One day last week, I scrubbed the toilet with a toddler on my back. He whined/cried/fussed unless he was making direct physical contact with me. All. Day. Long. (“So just clean the toilet another time, when your child is more content,” the logical among you may suggest. I would, except this is the card I’m dealt nearly every hour of every day. I had put off this dreaded chore in hopes of a “good” time presenting itself, and it had come to a point where I had to just get it done.) It was a hard day, in a long string of hard days. That night, I resolved to journal the entire next day to depict what a typical day in my life was like, thinking this could be comical someday (like when I’m ninety)…but something strange happened.
We had the best day ever. I woke up at 7am after a full night of uninterrupted sleep, got ready for the day, and had breakfast alone while my child slept. (Aaron had already left for work.) I think I would have found eating alone depressing at an earlier stage in my life. Now it feels indulgent and luxurious, like a day at the spa. I eventually had to wake Evan up to go to Bible Study Fellowship. I was anxious about waking the bear, because he tends to be very grumpy when his sleep is interrupted. Also, I put it off for so long that I would have to feed him breakfast on the go, and my boy isn’t into convenience foods. (Somehow he’s managed to turn me into one of those women who cooks ON THE STOVE multiple times per day. Never would have dreamed it.) Miraculously, he ate a granola bar on the way to class. I realized while driving that I had forgotten Evan’s Bunny (his security object that eases the transition of me leaving him for our 2 hour class). Another wave of anxiety washed over me, and I sent a snapchat to close friends and family soliciting prayers for a smooth drop off and separation. This was the type of oversight that had the potential to unhinge our entire day. But drop-off came and went with no more than the standard amount of protest and tears. I made it in time for the worship portion of class for maybe the second or third time in 6 months, and was able to set my heart on God and His Word. The day was nothing short of an answered prayer, a gift from God. The next days were just as incredible.
Later in the week I had a flashback to a conversation with my mother in law, who once upon a time raised a little boy who was very similar to Evan Jake, especially regarding level of activity- his daddy. She told me, “You’d better put on your running shoes, because you’re going to be chasing after him all day long. I would just fall into bed every night exhausted when Aaron was little. But the day he turned 18 months, it was like a switch flipped, and he got so much easier. He could communicate, reason, and understand directions.
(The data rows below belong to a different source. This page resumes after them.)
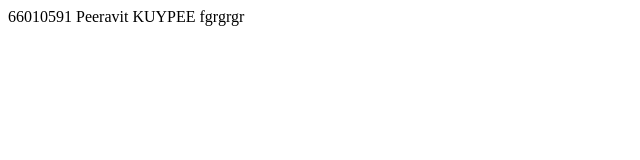
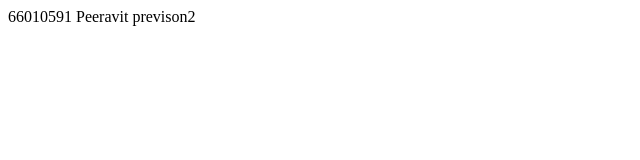
Before and after one commit to Peeravit15/git101, a plain HTML site: page index.html in a window 1280 px wide. Shown: the full height of the page, 0-640 px from the left. Drawn offline with Linux system fonts and the light colour scheme.

Commit message:
Update index.html

```diff
--- a/index.html
+++ b/index.html
@@ -6,6 +6,6 @@
     <title>Document</title>
 </head>
 <body>
-    66010591 Peeravit KUYPEE fgrgrgr
+    66010591 Peeravit previson2
 </body>
 </html>
```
It does get easier.” I had mixed feelings about this advice: relief that there would probably be easier days ahead…but also the heaviness that comes with doubting whether you can physically and emotionally survive the next year-plus. My doubts were not unfounded. Things got pretty sketchy there for a while (as detailed in The Story I Don’t Want to Tell). I learned through that experience that in the valleys of life, the Lord is near to me, and even when happiness can sometimes be difficult to come by, I was able to practice finding my true joy in God. Almost 17 months into our parenting journey, I can sense something shifting in our family dynamic. It IS getting easier. It’s like I can finally breathe deeply. Sure, my boy is still extremely energetic, intense, curious, and opinionated. That will probably never change, based on the temperaments and personalities of his parents. But I feel like we’ve made it, for now, to safe waters. I know from my mama-friends with older children that more storms will come, and different, new challenges will arise. Such is parenting, and life. Right now, though, I’m going to bask in it.
Rejoice always; pray continually; give thanks in all circumstances, for this is God’s will for you in Christ Jesus. 1 Thessalonians 5:16-18
I nearly deleted this article today. The plush rug of smooth parent sailing was yanked out from under me, and I found myself sprawled out on the floor, rubbing my bruised ego and wondering what on earth has just happened. This morning was nasty. Like, my toddler reduced me to tears by 7am nasty. By 8:30am, on the way to Bible Study Fellowship, I was completely discouraged. But at 11am, the very same toddler who had stomped on my foot in defiance earlier, ran into my arms while shouting “Mama!” and planted the biggest kiss on my mouth. My ability to “Rejoice always; pray continually; give thanks in all circumstances,” was put to the test today, and sadly, I wilted in the heat of the moment. The good news is, I’ll have plenty of opportunities to practice and get it right.